When the string "xlsx" occurs in a line of the listing below, return that line.
::: Data
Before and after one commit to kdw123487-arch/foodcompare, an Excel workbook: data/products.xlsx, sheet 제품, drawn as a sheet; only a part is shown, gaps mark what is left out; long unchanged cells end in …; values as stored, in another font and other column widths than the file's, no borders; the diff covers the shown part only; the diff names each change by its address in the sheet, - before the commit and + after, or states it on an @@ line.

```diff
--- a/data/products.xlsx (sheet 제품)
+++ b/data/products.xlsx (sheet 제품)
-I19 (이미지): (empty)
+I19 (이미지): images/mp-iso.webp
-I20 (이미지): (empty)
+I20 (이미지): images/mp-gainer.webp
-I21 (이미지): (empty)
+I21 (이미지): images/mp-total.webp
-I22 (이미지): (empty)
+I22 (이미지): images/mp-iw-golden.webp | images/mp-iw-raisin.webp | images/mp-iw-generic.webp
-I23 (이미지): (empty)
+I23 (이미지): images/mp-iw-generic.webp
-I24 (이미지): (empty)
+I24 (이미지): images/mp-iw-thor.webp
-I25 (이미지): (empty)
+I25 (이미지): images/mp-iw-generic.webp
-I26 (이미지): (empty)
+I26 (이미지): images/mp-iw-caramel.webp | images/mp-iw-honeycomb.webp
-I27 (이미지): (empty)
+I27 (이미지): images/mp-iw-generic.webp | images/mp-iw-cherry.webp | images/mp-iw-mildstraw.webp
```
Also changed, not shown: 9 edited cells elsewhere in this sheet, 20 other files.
::::::
::: Data
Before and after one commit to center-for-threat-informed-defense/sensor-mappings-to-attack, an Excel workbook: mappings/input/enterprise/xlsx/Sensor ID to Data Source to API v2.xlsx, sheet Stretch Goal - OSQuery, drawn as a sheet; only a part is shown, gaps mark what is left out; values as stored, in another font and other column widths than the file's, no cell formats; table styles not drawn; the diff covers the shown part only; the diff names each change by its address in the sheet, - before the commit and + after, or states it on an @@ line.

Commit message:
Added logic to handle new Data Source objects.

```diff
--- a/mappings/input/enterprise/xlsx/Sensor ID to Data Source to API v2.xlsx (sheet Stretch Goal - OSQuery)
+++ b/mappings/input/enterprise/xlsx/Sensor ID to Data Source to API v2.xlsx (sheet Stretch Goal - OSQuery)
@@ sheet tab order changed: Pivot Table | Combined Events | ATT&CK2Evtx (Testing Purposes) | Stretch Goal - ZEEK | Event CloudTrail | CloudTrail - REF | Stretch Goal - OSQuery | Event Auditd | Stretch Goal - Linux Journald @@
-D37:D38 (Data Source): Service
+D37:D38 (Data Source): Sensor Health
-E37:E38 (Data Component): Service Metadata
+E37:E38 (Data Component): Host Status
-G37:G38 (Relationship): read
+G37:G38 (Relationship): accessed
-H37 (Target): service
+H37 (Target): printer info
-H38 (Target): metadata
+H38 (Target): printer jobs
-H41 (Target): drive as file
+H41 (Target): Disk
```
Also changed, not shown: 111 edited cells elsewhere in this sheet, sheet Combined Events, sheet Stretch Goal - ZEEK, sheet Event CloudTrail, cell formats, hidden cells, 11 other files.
::::::
■ Answer box:
Before and after one commit to kdw123487-arch/foodcompare, an Excel workbook: data/products.xlsx, sheet 제품, drawn as a sheet; only a part is shown, gaps mark what is left out; long unchanged cells end in …; values as stored, in another font and other column widths than the file's, no borders; the diff covers the shown part only; the diff names each change by its address in the sheet, - before the commit and + after, or states it on an @@ line.
--- a/data/products.xlsx (sheet 제품)
+++ b/data/products.xlsx (sheet 제품)
Before and after one commit to center-for-threat-informed-defense/sensor-mappings-to-attack, an Excel workbook: mappings/input/enterprise/xlsx/Sensor ID to Data Source to API v2.xlsx, sheet Stretch Goal - OSQuery, drawn as a sheet; only a part is shown, gaps mark what is left out; values as stored, in another font and other column widths than the file's, no cell formats; table styles not drawn; the diff covers the shown part only; the diff names each change by its address in the sheet, - before the commit and + after, or states it on an @@ line.
--- a/mappings/input/enterprise/xlsx/Sensor ID to Data Source to API v2.xlsx (sheet Stretch Goal - OSQuery)
+++ b/mappings/input/enterprise/xlsx/Sensor ID to Data Source to API v2.xlsx (sheet Stretch Goal - OSQuery)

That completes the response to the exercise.